The following outlines the returns across the various asset classes to the 31st December 2014.
Equity markets diverged significantly over the year, reflecting in part the fortunes of the underlying economies. The US, China and India were some of the strongest market performers, while oil dependent Russia was at the rear.
In the December quarter the US S&P 500 hit record highs, registering its eighth consecutive quarter of growth to end the year 24% higher. In Europe the picture was less bright. Major indexes finished the year off in sluggish fashion, just as they began it.
After a double digit negative first quarter, Japan’s Nikkei strengthened thanks to a weakening Yen and further stimulus expectations. Meanwhile in China, the Shanghai Composite went into overdrive finishing the year with a 45% surge in the final quarter.
With the commodity boom continuing to recede, resource exposure was a drag on the Australian market. Consequently, total gains (price and dividend) were modest at just over 5% with a strong final quarter helping to erase the third quarter correction. The top performers came from the healthcare and telecom sectors. Somewhat making up for equities was the impressive double digit returns from Australian listed real estate, again highlighting the benefit of diversifying across asset classes.
The Australian’s Dopey Picks
Last year at this time we brought you the story of how The Australian newspaper’s top stock picks for 2013 had fared. To refresh your memory, it was extremely poor:

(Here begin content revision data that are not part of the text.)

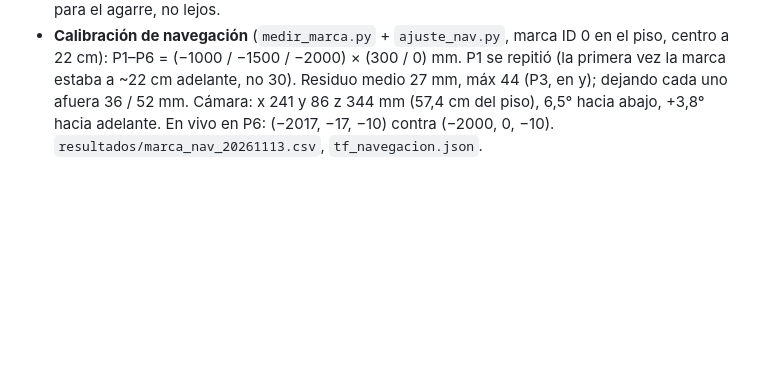
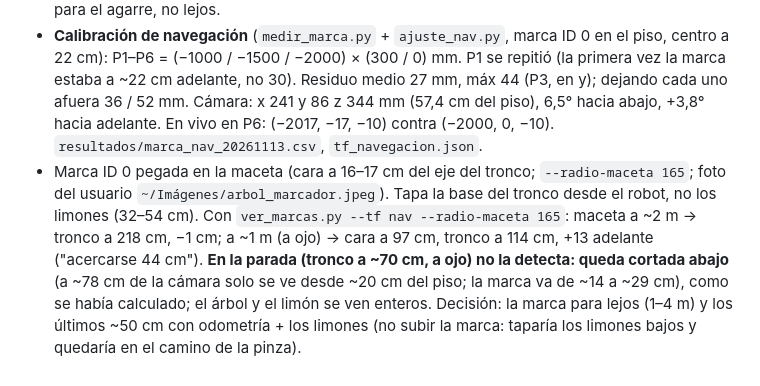
Before and after one commit to HecVelaz/pruebas-esp32, a Markdown page: notas/BITACORA.md, the part around the change. GitHub-like rendering; blank space fills up the shorter version.

Commit message:
notas: marca en la maceta (se pierde en la parada, como se calculó)

```diff
--- a/notas/BITACORA.md
+++ b/notas/BITACORA.md
@@ -1236,3 +1236,10 @@ de `CLAUDE.md`, movido tal cual el 2026-10-22 (algunas cubren varios días).
   Residuo medio 27 mm, máx 44 (P3, en y); dejando cada uno afuera 36 / 52 mm. Cámara: x 241 y 86 z 344 mm (57,4 cm del
   piso), 6,5° hacia abajo, +3,8° hacia adelante. En vivo en P6: (−2017, −17, −10) contra (−2000, 0, −10).
   `resultados/marca_nav_20261113.csv`, `tf_navegacion.json`.
+- Marca ID 0 pegada en la maceta (cara a 16–17 cm del eje del tronco; `--radio-maceta 165`; foto del usuario
+  `~/Imágenes/arbol_marcador.jpeg`). Tapa la base del tronco desde el robot, no los limones (32–54 cm). Con
+  `ver_marcas.py --tf nav --radio-maceta 165`: maceta a ~2 m → tronco a 218 cm, −1 cm; a ~1 m (a ojo) → cara a 97 cm,
+  tronco a 114 cm, +13 adelante ("acercarse 44 cm"). **En la parada (tronco a ~70 cm, a ojo) no la detecta: queda
+  cortada abajo** (a ~78 cm de la cámara solo se ve desde ~20 cm del piso; la marca va de ~14 a ~29 cm), como se había
+  calculado; el árbol y el limón se ven enteros. Decisión: la marca para lejos (1–4 m) y los últimos ~50 cm con
+  odometría + los limones (no subir la marca: taparía los limones bajos y quedaría en el camino de la pinza).
```
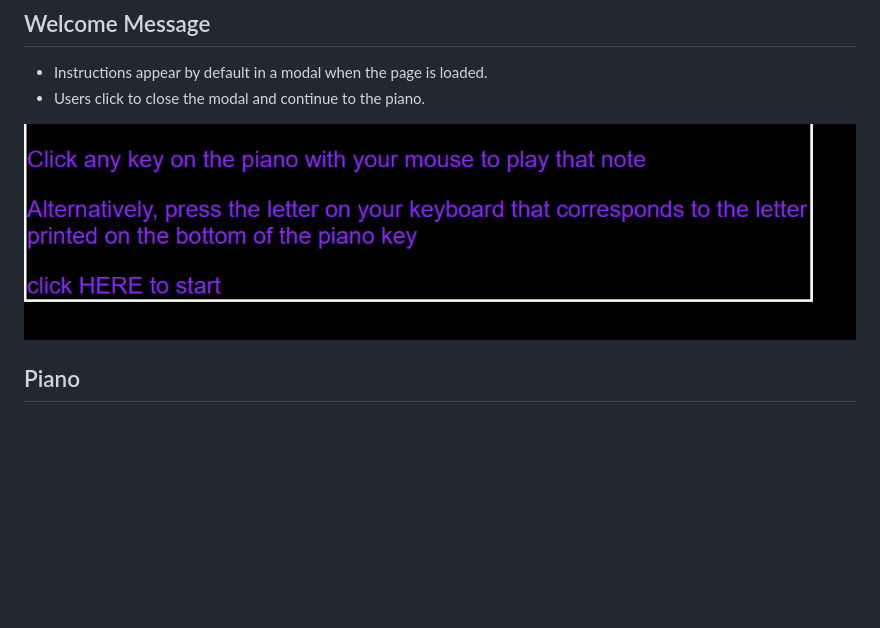
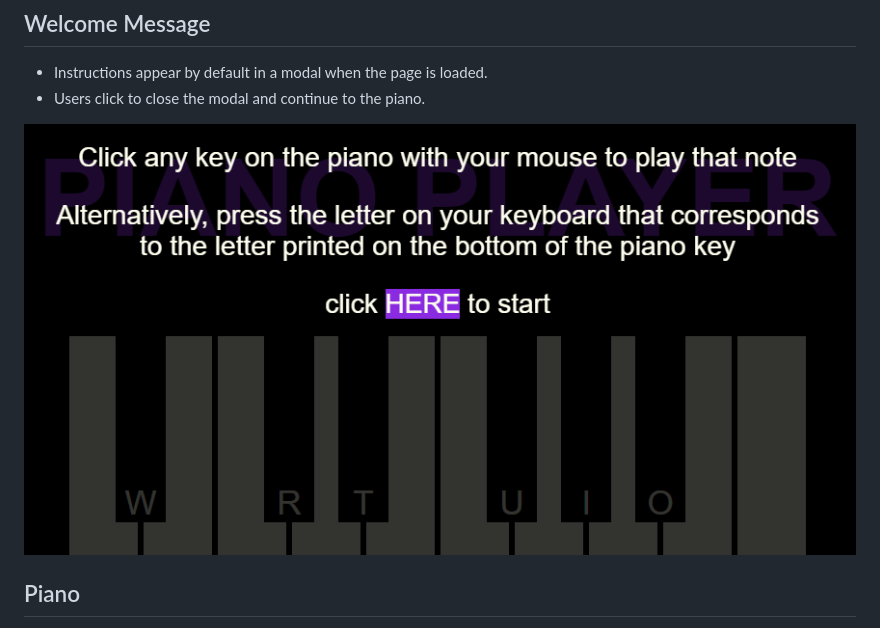
Before and after one commit to smackey15/piano_player, a Markdown page: README.md, the part around the change. GitHub-like rendering; pictures changed too: welcome_revised.png (added); blank space fills up the shorter version.

Commit message:
Updated readme with image of revised modal welcome screen

```diff
--- a/README.md
+++ b/README.md
@@ -18,7 +18,7 @@ With Piano Player users can:
 - Instructions appear by default in a modal when the page is loaded.
 - Users click to close the modal and continue to the piano.
 
-![welcome](./welcome.png)
+![welcome](./welcome_revised.png)
 
 ## Piano
 
```
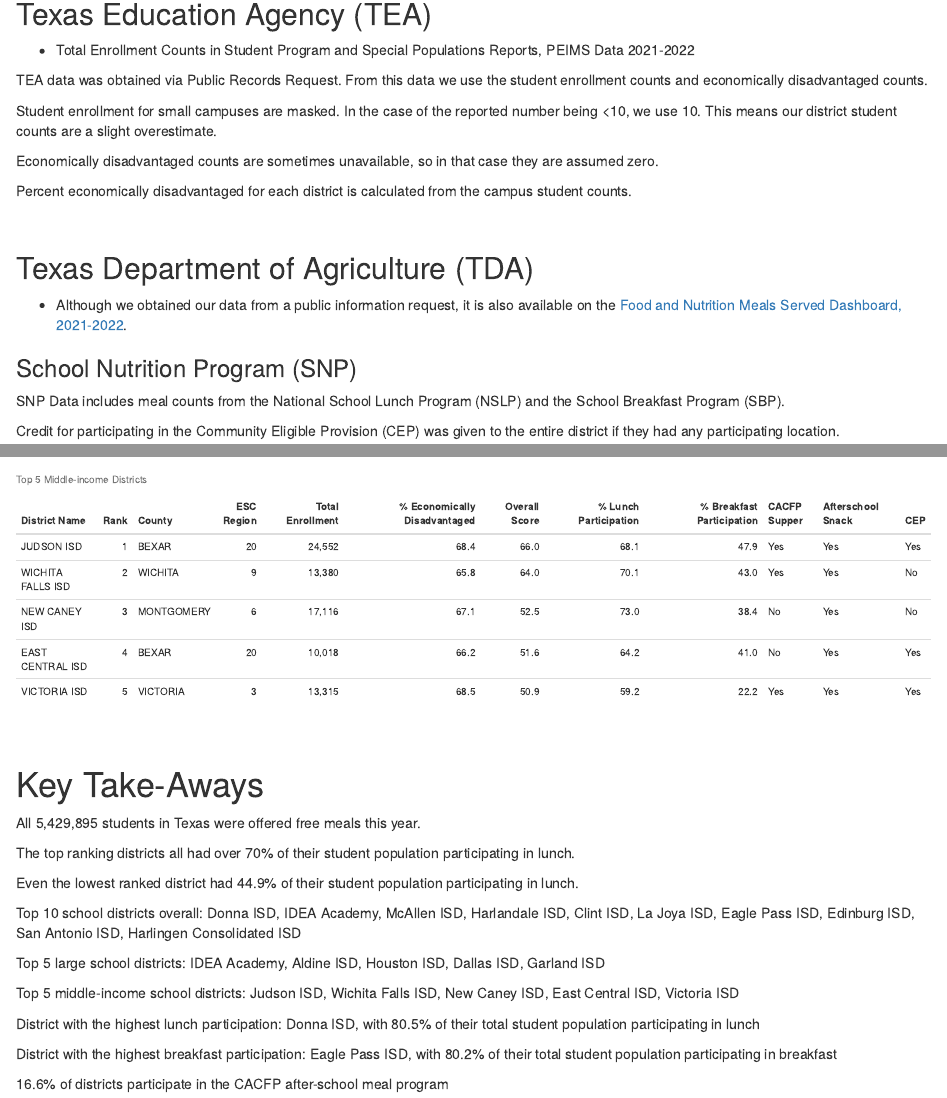
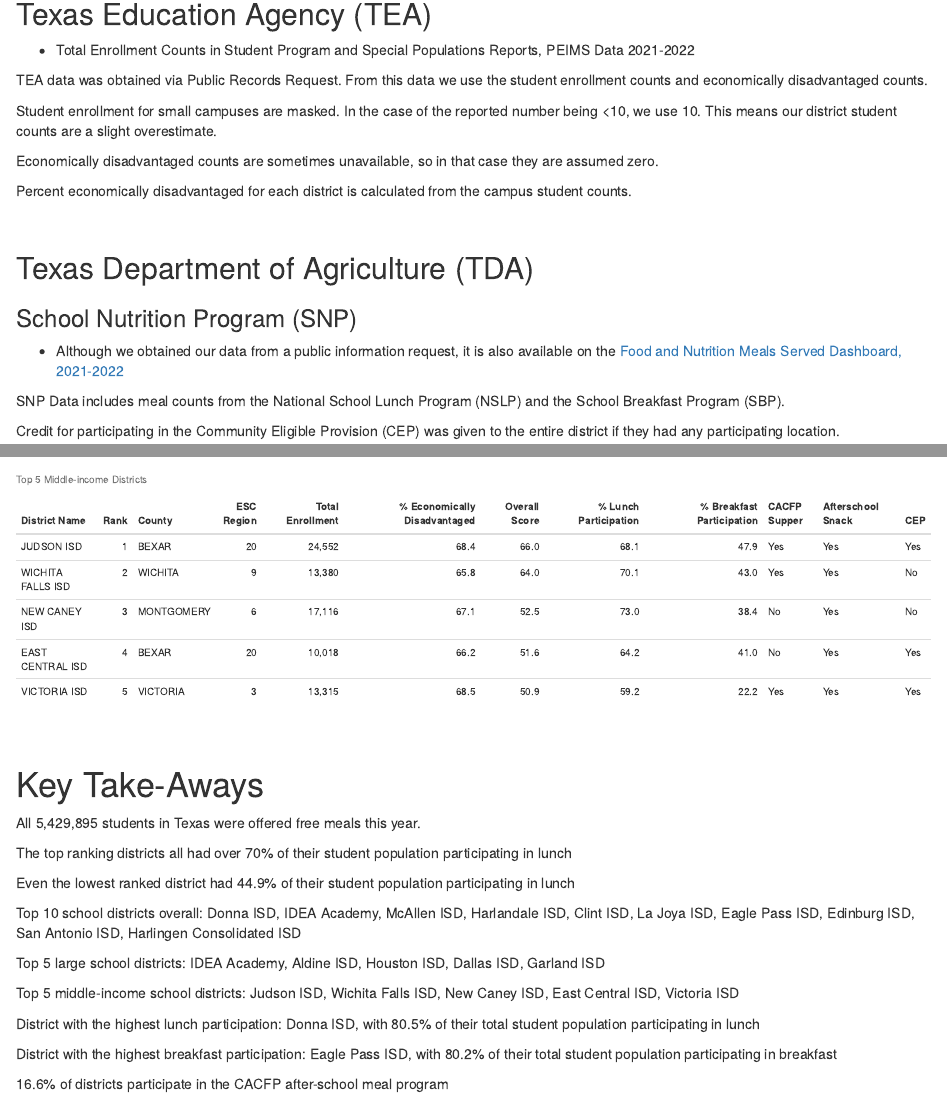
Before and after one commit to amyshuff/Food-Rankings-2021-2022, an R Markdown document (foodrankings_2021-2022.Rmd): the page in a window 1100 px wide, from 290 px down, and a second part further down, joined at a grey line. The pictures show the output file foodrankings_2021-2022.html that the author committed with the source, opened offline.

Commit message:
Proof-read

```diff
--- a/foodrankings_2021-2022.Rmd
+++ b/foodrankings_2021-2022.Rmd
@@ -3,9 +3,9 @@
 author: "Amy Shuff"
 date: "`r Sys.Date()`"
 output:
-  word_document: default
   html_document:
     df_print: paged
+  word_document: default
   pdf_document: default
 ---
 
@@ -74,9 +74,10 @@
 
 ## Texas Department of Agriculture (TDA)
 
-* Although we obtained our data from a public information request, it is also available on the [Food and Nutrition Meals Served Dashboard, 2021-2022](https://data.texas.gov/stories/s/2021-2022-TDA-Food-and-Nutrition-Meals-Served-Dash/93tt-ffn6).
 
 ### School Nutrition Program (SNP)
+
+* Although we obtained our data from a public information request, it is also available on the [Food and Nutrition Meals Served Dashboard, 2021-2022](https://data.texas.gov/stories/s/2021-2022-TDA-Food-and-Nutrition-Meals-Served-Dash/93tt-ffn6)
 
 SNP Data includes meal counts from the National School Lunch Program (NSLP) and the School Breakfast Program (SBP).
 
@@ -464,9 +465,9 @@
 
 All 5,429,895 students in Texas were offered free meals this year.
 
-The top ranking districts all had over 70% of their student population participating in lunch.
+The top ranking districts all had over 70% of their student population participating in lunch
 
-Even the lowest ranked district had `r min(district_rankings$"% Lunch Participation")`% of their student population participating in lunch.
+Even the lowest ranked district had `r min(district_rankings$"% Lunch Participation")`% of their student population participating in lunch
 
 Top 10 school districts overall: Donna ISD, IDEA Academy, McAllen ISD, Harlandale ISD, Clint ISD, La Joya ISD, Eagle Pass ISD, Edinburg ISD, San Antonio ISD, Harlingen Consolidated ISD
 
```
Also changed, not shown: foodrankings_2021-2022.html, foodrankings_2021-2022.pdf (deleted), 1 other file.
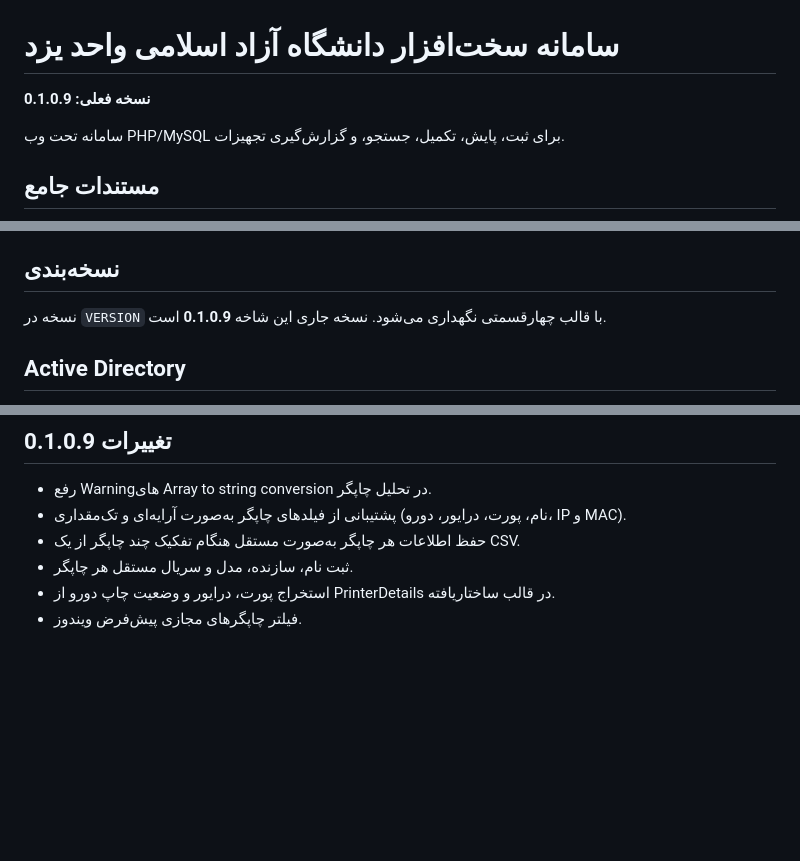
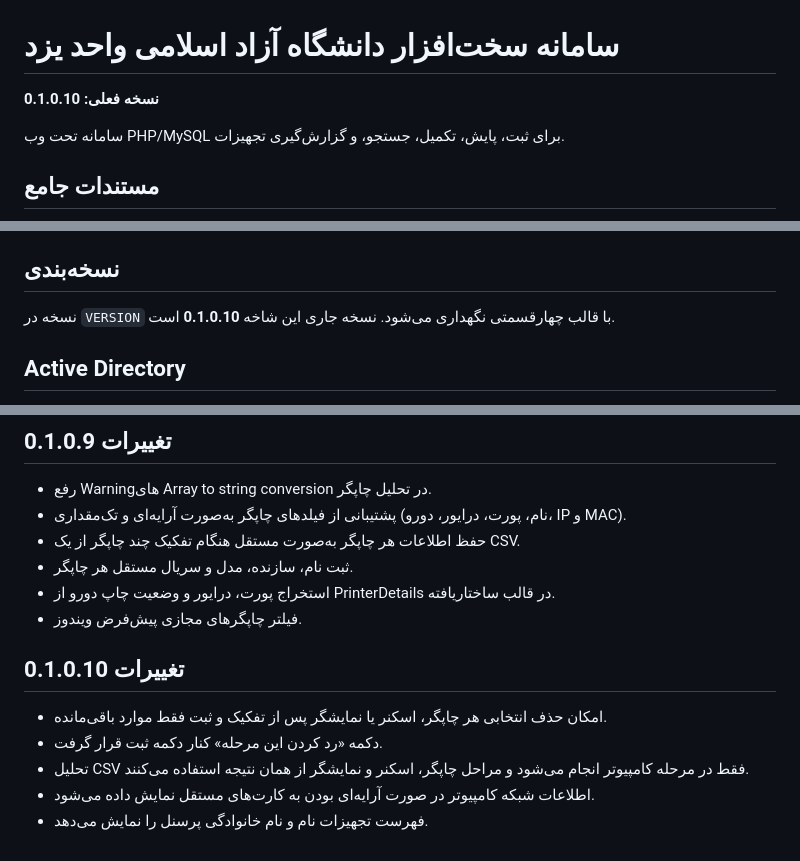
Before and after one commit to mirkhalili/ihw, a Markdown page: README.md, 3 parts joined by grey strips. Drawn GitHub-style; blank space fills up the shorter version.

Commit message:
docs: document selective equipment staging in 0.1.0.10

```diff
--- a/README.md
+++ b/README.md
@@ -1,6 +1,6 @@
 # سامانه سخت‌افزار دانشگاه آزاد اسلامی واحد یزد
 
-**نسخه فعلی: 0.1.0.9**
+**نسخه فعلی: 0.1.0.10**
 
 سامانه تحت وب PHP/MySQL برای ثبت، پایش، تکمیل، جستجو، و گزارش‌گیری تجهیزات.
 
@@ -41,7 +41,7 @@
 8. آدرس سایت را به `public/` تنظیم کنید.
 
 ## نسخه‌بندی
-نسخه در `VERSION` با قالب چهارقسمتی نگهداری می‌شود. نسخه جاری این شاخه **0.1.0.9** است.
+نسخه در `VERSION` با قالب چهارقسمتی نگهداری می‌شود. نسخه جاری این شاخه **0.1.0.10** است.
 
 ## Active Directory
 مدیر از بخش مربوطه host، port، Base DN، Bind و filter را تنظیم و سپس test/sync را اجرا می‌کند. رمز Bind رمزنگاری‌شده نگهداری می‌شود و استفاده از `IHW_APP_KEY` توصیه می‌شود.
@@ -91,3 +91,11 @@
 - ثبت نام، سازنده، مدل و سریال مستقل هر چاپگر.
 - استخراج پورت، درایور و وضعیت چاپ دورو از PrinterDetails در قالب ساختاریافته.
 - فیلتر چاپگرهای مجازی پیش‌فرض ویندوز.
+
+
+## تغییرات 0.1.0.10
+- امکان حذف انتخابی هر چاپگر، اسکنر یا نمایشگر پس از تفکیک و ثبت فقط موارد باقی‌مانده.
+- دکمه «رد کردن این مرحله» کنار دکمه ثبت قرار گرفت.
+- تحلیل CSV فقط در مرحله کامپیوتر انجام می‌شود و مراحل چاپگر، اسکنر و نمایشگر از همان نتیجه استفاده می‌کنند.
+- اطلاعات شبکه کامپیوتر در صورت آرایه‌ای بودن به کارت‌های مستقل نمایش داده می‌شود.
+- فهرست تجهیزات نام و نام خانوادگی پرسنل را نمایش می‌دهد.
```
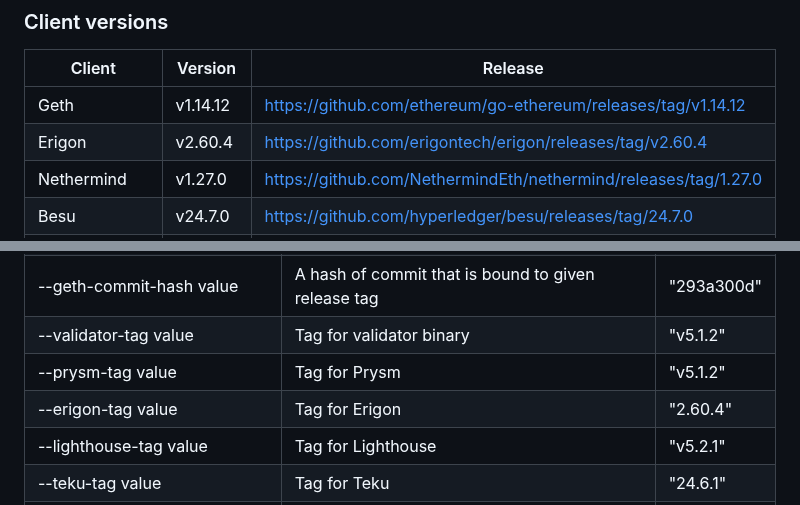
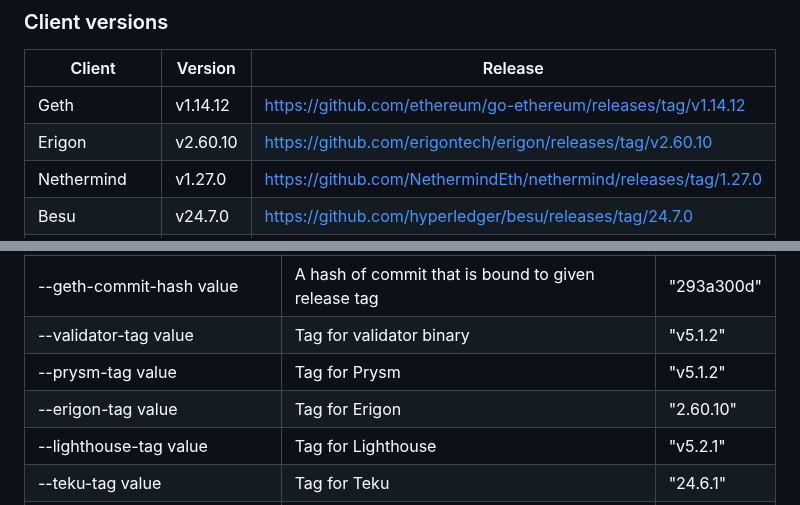
Before and after one commit to lukso-network/tools-lukso-cli, a Markdown page: README.md, 2 parts joined by grey strips. GitHub-like rendering.

Commit message:
Update README with erigon version

```diff
--- a/README.md
+++ b/README.md
@@ -21,7 +21,7 @@ The LUKSO CLI is able to install multiple clients for running the node.
 | Client         | Version  | Release                                                         |
 | -------------- | -------- | --------------------------------------------------------------- |
 | Geth           | v1.14.12 | https://github.com/ethereum/go-ethereum/releases/tag/v1.14.12   |
-| Erigon         | v2.60.4  | https://github.com/erigontech/erigon/releases/tag/v2.60.4       |
+| Erigon         | v2.60.10 | https://github.com/erigontech/erigon/releases/tag/v2.60.10      |
 | Nethermind     | v1.27.0  | https://github.com/NethermindEth/nethermind/releases/tag/1.27.0 |
 | Besu           | v24.7.0  | https://github.com/hyperledger/besu/releases/tag/24.7.0         |
 | Prysm          | v5.1.2   | https://github.com/prysmaticlabs/prysm/releases/tag/v5.1.2      |
@@ -206,7 +206,7 @@ $ lukso install --geth-tag 1.14.7 --geth-commit-hash aa55f5ea
 | --geth-commit-hash value       | A hash of commit that is bound to given release tag | "293a300d" |
 | --validator-tag value          | Tag for validator binary                            | "v5.1.2"   |
 | --prysm-tag value              | Tag for Prysm                                       | "v5.1.2"   |
-| --erigon-tag value             | Tag for Erigon                                      | "2.60.4"   |
+| --erigon-tag value             | Tag for Erigon                                      | "2.60.10"  |
 | --lighthouse-tag value         | Tag for Lighthouse                                  | "v5.2.1"   |
 | --teku-tag value               | Tag for Teku                                        | "24.6.1"   |
 | --besu-tag value               | Tag for Besu                                        | "24.7.0"   |
```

Of The Australian’s 66 “top share picks” for 2013 there were 31 winners and 35 losers. The average gain on the winners was 30% and the average loss on the losers was -43%. The average return from all picks combined was -8.86%. A staggeringly bad result when the ASX 300 was up 14.65% which meant this collected wisdom from The Australian’s “industry experts” underperformed the market by over 20%.
The Australian had another list for 2014, but before we get to it, The Australian’s own poor share picking didn’t deter it from wading into a late year discussion on Australian National University (ANU) announcing its intention to divest some energy and resource companies from its investment fund. In an editorial, The Australian criticised ANU for “poor judgement” and “dopey stock picking”.
With that sort of bravado we assumed The Australian was on track for a stellar year with its picks in 2014. Then we tallied them up…
Out of the 65 share picks The Australian offered up for 2014, there were 22 winners, 42 losers and one company that closed the year at the same price it opened. From the 22 winners there was an average return of 41.12% and from the losers there was an average loss of 34.26%.
The average return from all 65 picks was a loss of 8.21%, while the ASX 300 (price only) lurched to a 0.83% gain. So again, The Australian’s picks again underperformed the market significantly; only in 2014 it was slightly less embarrassing because the market didn’t set the world on fire.
However The Australian’s consistency in posting negative returns should serve as another warning to those taking their cues from media investment tips. No matter the market conditions, The Australian’s returns were awful. In 2013 when the ASX 300 posted double digit returns The Australian’s tips finished in the red and in 2014 when the ASX 300 struggled to a positive return, The Australian’s tips again finished in the red. It seems they’re all conditions failures!
This is also a reminder that true diversification isn’t achieved by holding a large amount of shares in one country. It’s achieved by holding a number of funds, spread across asset classes, throughout the world. Once you’ve set up a portfolio like that, there’s no need to look for new share tips each year.
With thanks to DFA Australia.
This material is provided for information only. No account has been taken of the objectives, financial situation or needs of any particular person or entity. Accordingly, to the extent that this material may constitute general financial product advice, investors should, before acting on the advice, consider the appropriateness of the advice, having regard to the investor’s objectives, financial situation and needs. This is not an offer or recommendation to buy or sell securities or other financial products, nor a solicitation for deposits or other business, whether directly or indirectly.